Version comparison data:

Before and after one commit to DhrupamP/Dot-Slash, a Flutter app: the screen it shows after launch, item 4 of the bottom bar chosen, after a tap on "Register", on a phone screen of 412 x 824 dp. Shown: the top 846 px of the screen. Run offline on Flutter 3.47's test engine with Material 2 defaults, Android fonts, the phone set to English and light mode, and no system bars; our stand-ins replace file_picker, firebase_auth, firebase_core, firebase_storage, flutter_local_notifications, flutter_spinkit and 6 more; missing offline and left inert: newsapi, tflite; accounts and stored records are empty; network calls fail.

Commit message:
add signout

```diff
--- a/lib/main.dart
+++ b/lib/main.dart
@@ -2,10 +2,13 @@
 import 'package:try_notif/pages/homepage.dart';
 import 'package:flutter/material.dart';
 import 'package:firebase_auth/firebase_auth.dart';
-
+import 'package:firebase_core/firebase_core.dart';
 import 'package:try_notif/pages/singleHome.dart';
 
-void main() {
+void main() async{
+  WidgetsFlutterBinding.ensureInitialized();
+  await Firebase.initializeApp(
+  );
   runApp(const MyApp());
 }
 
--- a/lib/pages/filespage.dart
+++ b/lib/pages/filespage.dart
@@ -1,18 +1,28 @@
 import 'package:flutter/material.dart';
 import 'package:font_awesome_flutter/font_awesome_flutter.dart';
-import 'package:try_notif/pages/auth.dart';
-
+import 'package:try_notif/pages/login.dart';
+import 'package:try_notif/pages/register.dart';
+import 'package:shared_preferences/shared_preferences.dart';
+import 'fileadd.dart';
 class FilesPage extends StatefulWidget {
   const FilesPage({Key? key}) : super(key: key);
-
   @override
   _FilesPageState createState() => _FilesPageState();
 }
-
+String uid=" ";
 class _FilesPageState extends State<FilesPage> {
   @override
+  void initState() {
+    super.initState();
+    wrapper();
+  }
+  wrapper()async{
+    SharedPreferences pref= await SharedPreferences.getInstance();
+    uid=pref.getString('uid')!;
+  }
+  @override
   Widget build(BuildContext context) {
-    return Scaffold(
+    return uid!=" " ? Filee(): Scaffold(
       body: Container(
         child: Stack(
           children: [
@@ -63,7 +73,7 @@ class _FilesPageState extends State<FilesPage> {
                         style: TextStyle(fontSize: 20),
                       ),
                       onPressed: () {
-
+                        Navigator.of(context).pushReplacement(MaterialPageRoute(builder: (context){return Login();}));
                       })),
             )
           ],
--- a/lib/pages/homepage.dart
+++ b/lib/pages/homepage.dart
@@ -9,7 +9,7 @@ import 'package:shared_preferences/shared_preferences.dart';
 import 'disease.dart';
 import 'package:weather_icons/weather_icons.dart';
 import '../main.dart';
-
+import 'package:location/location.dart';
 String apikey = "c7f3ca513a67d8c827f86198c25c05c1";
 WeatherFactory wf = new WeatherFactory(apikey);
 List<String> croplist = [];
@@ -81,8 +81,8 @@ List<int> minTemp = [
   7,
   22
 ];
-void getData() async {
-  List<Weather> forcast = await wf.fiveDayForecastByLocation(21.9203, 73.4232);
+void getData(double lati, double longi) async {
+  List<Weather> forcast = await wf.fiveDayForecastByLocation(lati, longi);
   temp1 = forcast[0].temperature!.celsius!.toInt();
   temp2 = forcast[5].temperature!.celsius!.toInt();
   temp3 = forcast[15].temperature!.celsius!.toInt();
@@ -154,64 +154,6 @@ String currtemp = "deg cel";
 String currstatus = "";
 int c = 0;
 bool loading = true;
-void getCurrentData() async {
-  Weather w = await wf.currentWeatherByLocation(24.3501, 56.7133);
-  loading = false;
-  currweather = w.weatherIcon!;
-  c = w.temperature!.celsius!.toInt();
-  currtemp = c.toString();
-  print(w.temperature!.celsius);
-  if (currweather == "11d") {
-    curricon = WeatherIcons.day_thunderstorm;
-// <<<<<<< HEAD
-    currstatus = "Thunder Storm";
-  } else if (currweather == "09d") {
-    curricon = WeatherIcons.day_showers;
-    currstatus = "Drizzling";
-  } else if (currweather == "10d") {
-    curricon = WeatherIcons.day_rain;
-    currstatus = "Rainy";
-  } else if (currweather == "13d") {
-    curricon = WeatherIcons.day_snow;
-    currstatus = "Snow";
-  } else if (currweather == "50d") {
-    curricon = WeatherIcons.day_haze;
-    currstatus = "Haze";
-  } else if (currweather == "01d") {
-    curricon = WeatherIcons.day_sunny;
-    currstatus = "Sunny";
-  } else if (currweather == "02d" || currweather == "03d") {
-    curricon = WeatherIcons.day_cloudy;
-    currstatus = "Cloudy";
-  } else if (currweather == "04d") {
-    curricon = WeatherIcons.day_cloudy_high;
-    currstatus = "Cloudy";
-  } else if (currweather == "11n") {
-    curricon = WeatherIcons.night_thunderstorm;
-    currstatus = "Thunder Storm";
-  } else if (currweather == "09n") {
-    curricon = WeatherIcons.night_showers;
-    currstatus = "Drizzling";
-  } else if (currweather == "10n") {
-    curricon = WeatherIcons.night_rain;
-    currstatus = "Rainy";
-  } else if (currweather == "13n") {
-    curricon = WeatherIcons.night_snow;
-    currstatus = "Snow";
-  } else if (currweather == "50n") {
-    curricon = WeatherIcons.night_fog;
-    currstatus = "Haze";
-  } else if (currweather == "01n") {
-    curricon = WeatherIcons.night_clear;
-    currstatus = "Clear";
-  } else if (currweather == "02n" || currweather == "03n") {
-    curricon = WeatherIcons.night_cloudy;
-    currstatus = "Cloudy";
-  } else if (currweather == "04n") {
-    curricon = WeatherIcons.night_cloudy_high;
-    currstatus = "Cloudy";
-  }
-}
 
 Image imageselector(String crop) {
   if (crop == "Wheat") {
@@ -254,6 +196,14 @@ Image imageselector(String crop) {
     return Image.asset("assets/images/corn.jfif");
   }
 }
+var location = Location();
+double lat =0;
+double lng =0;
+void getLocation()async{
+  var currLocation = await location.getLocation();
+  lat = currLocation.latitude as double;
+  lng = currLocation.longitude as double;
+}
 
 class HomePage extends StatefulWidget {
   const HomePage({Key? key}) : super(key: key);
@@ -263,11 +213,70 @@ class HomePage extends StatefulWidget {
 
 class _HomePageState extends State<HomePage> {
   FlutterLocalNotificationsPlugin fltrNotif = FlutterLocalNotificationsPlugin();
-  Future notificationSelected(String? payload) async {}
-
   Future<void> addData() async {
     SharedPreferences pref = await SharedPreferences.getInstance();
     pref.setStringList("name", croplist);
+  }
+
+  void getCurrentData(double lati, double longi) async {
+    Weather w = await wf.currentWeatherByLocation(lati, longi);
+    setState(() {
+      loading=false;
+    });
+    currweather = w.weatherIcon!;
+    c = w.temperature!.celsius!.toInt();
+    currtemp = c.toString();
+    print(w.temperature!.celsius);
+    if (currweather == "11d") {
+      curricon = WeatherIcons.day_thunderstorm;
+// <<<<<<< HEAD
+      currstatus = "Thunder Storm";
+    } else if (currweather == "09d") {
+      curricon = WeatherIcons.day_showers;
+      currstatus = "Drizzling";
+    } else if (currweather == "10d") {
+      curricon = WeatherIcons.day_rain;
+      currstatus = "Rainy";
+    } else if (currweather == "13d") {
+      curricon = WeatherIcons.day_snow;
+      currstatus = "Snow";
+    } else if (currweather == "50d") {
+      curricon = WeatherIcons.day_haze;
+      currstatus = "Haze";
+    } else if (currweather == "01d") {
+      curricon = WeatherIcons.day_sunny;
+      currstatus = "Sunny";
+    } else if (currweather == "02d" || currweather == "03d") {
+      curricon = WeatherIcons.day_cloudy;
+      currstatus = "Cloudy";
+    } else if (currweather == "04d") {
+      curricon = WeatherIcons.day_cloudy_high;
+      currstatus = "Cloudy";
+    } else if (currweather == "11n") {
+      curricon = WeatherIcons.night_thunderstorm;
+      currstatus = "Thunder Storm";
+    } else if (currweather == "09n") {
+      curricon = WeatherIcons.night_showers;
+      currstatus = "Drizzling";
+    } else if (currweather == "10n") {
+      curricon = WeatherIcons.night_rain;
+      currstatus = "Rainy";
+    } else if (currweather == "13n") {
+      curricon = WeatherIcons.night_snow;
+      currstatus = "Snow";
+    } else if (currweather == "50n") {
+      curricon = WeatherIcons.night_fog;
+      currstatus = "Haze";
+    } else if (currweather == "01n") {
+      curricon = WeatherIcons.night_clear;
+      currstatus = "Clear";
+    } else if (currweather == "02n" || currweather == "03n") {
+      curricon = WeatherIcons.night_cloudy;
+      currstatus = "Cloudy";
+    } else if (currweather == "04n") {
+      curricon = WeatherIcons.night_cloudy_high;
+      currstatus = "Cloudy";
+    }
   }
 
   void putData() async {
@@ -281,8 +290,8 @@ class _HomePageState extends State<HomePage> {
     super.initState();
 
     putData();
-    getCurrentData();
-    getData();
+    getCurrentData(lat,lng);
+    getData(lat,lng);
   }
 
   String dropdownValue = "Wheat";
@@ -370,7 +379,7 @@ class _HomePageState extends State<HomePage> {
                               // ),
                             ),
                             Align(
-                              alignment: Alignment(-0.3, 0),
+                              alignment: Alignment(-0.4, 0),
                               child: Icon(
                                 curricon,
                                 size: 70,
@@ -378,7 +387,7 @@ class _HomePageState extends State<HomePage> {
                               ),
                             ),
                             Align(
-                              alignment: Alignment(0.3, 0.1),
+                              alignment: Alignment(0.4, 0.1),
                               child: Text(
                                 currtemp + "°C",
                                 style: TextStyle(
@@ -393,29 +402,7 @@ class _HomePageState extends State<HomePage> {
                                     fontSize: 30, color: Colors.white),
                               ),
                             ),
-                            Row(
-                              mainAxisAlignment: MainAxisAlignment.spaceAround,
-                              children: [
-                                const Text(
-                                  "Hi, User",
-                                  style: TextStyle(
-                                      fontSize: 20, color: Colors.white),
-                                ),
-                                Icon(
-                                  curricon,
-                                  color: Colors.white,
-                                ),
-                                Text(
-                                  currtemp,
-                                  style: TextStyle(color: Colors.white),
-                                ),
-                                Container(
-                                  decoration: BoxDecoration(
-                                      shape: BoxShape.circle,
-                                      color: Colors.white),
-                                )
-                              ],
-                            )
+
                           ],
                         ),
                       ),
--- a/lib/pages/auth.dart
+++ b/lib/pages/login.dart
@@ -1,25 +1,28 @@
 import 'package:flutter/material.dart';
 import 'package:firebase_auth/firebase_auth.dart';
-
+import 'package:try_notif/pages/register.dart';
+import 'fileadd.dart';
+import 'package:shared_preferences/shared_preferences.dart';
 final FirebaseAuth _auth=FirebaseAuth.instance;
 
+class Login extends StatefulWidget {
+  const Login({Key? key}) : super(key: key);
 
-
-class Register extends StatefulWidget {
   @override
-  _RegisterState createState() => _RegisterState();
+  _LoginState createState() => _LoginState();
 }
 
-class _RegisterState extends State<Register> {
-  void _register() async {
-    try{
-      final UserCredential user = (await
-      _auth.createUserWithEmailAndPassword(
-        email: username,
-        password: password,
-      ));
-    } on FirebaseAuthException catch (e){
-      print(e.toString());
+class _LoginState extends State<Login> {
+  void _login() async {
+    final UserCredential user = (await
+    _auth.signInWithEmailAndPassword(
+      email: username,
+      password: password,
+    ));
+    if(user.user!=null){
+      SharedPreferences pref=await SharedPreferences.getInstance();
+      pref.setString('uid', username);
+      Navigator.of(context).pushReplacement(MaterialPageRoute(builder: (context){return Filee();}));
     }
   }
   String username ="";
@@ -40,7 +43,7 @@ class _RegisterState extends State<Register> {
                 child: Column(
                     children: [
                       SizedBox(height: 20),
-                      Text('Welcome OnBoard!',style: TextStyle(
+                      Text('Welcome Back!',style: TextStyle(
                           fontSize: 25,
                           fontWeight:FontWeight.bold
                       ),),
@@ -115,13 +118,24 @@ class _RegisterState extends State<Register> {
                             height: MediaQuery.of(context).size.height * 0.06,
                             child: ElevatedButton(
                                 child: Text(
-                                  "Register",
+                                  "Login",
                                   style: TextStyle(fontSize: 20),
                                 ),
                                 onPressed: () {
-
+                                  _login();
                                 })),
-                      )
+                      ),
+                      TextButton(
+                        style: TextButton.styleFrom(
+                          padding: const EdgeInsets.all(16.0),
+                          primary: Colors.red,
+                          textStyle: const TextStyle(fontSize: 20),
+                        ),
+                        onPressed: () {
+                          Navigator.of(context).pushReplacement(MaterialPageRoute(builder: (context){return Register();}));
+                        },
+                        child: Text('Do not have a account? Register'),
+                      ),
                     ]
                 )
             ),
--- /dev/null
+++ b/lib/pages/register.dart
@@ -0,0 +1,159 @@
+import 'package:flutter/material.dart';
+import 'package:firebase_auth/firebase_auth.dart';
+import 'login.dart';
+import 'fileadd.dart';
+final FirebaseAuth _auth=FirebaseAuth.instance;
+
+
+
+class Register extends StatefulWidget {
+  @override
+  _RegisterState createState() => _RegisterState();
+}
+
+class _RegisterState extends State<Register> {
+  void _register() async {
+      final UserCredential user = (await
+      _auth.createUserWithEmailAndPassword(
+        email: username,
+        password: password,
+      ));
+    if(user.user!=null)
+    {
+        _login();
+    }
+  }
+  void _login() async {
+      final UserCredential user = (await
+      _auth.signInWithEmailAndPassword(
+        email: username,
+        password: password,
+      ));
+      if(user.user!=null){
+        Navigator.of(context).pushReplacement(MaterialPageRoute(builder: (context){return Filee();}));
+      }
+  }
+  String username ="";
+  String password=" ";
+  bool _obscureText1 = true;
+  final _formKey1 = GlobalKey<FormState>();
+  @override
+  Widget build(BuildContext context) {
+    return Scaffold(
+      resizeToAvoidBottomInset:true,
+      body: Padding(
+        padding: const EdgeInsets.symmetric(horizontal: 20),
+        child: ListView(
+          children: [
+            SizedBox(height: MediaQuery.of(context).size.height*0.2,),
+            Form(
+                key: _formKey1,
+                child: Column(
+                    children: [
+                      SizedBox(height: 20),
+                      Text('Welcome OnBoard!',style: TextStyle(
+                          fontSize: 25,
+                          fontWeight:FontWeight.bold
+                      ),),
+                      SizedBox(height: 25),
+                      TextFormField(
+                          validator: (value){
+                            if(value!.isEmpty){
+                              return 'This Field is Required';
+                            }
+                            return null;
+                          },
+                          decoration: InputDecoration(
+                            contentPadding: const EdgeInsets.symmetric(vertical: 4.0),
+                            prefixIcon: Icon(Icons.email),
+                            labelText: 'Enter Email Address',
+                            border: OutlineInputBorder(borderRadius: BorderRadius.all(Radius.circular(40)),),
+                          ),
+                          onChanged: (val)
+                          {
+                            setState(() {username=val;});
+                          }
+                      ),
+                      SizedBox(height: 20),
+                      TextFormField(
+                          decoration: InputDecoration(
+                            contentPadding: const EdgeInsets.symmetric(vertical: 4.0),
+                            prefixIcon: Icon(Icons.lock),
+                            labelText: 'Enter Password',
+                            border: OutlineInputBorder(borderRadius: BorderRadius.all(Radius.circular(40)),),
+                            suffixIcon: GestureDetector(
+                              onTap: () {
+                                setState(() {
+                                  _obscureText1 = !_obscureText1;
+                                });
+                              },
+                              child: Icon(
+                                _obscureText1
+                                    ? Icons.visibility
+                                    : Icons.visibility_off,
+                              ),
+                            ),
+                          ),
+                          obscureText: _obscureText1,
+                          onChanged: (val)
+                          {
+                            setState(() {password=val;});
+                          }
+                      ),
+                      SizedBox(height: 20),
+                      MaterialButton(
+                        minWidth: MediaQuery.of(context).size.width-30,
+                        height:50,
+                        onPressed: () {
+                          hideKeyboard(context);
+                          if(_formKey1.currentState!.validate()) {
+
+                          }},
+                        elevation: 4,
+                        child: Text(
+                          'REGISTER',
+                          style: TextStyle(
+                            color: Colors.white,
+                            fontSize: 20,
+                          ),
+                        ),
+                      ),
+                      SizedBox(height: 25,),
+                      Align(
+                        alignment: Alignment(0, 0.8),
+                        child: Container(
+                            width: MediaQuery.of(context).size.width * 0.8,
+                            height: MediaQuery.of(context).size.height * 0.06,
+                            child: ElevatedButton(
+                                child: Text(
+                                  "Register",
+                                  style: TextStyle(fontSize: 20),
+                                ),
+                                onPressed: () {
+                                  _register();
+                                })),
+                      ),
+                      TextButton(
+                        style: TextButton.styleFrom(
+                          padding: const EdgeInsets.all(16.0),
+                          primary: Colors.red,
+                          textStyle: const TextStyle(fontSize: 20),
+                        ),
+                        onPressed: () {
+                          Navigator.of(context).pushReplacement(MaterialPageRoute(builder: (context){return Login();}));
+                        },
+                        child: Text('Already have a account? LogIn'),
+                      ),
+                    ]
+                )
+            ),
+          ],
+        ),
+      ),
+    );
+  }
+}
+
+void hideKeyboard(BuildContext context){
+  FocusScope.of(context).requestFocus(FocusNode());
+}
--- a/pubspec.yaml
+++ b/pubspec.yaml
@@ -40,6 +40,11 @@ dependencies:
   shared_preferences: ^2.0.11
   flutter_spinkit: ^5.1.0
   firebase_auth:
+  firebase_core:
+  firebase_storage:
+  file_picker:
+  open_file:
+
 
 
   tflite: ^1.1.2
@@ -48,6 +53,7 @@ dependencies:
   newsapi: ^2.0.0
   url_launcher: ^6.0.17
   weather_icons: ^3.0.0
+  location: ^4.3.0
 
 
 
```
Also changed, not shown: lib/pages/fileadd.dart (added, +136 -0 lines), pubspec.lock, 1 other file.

Problem to solve. Across the records above, count the lines holding "double" and reply with that number alone.

Response to this exercise. 6